Mr. Biden and other administration officials have repeatedly urged would-be migrants not to come to the U.S.
Haitians are one of multiple groups reshaping the demographics of migration at the southern border. Whereas most illegal border crossers have historically been Mexican, and have more recently come from Central America seeking asylum, more than one in four in recent months has come from countries in South America or the Caribbean.
Migrants from different countries also tend to take different routes to the border, typically dictated by smuggling routes. That has made historically quiet parts of the border like Del Rio, with limited Border Patrol facilities or shelter space, sudden hot spots of activity.
The stretch of border near Del Rio became the second-busiest Border Patrol sector this year, with nearly 215,000 arrests out of 1.47 million across the entire border since October, the beginning of the government’s budget year, according to CBP data. That is a record high for the region; during the previous border surge in 2019, it saw just over 57,000 migrants.
“This is definitely at a whole different level, no doubt,” said David Martinez, the Val Verde County attorney.
The mayor of Del Rio, Bruno Lozano, said Friday that security at the encampment was a growing concern.

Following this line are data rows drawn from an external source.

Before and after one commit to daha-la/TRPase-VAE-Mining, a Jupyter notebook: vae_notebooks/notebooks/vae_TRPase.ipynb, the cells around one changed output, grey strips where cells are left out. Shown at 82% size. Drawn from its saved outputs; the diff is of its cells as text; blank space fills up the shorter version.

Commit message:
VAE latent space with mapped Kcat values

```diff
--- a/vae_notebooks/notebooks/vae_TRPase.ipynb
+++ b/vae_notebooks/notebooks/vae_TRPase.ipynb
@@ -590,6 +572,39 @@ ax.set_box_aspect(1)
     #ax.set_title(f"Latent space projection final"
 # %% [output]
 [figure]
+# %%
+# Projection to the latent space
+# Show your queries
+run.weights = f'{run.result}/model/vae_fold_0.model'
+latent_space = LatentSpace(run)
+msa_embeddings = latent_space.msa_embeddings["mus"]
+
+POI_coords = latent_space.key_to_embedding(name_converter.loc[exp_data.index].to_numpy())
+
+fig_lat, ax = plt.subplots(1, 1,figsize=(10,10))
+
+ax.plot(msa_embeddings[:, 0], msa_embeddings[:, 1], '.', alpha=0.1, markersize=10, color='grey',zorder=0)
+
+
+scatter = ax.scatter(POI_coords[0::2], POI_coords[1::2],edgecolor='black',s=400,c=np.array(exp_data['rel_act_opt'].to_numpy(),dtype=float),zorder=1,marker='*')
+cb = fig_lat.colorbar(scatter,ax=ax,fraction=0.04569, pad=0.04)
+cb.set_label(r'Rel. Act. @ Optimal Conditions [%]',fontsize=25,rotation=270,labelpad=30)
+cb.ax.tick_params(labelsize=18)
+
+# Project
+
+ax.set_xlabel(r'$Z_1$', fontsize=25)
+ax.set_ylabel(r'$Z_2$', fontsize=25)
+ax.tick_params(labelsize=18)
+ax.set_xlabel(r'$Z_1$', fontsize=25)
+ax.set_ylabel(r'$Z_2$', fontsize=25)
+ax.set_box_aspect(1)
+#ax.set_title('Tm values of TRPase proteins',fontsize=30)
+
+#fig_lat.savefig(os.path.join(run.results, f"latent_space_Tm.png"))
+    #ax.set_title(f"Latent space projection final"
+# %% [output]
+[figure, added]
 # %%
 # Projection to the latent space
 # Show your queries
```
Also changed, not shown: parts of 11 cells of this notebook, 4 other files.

“People are just getting aggressive. If you have been down there, you just feel the desperation of these individuals. They’ve been in the heat day after day after day,” Mr. Lozano, a Democrat elected in 2018, told reporters. “It’s something extremely difficult to explain in words, but it’s extremely chaotic.”
—Alicia Caldwell contributed to this article.
Write to Michelle Hackman at [email protected]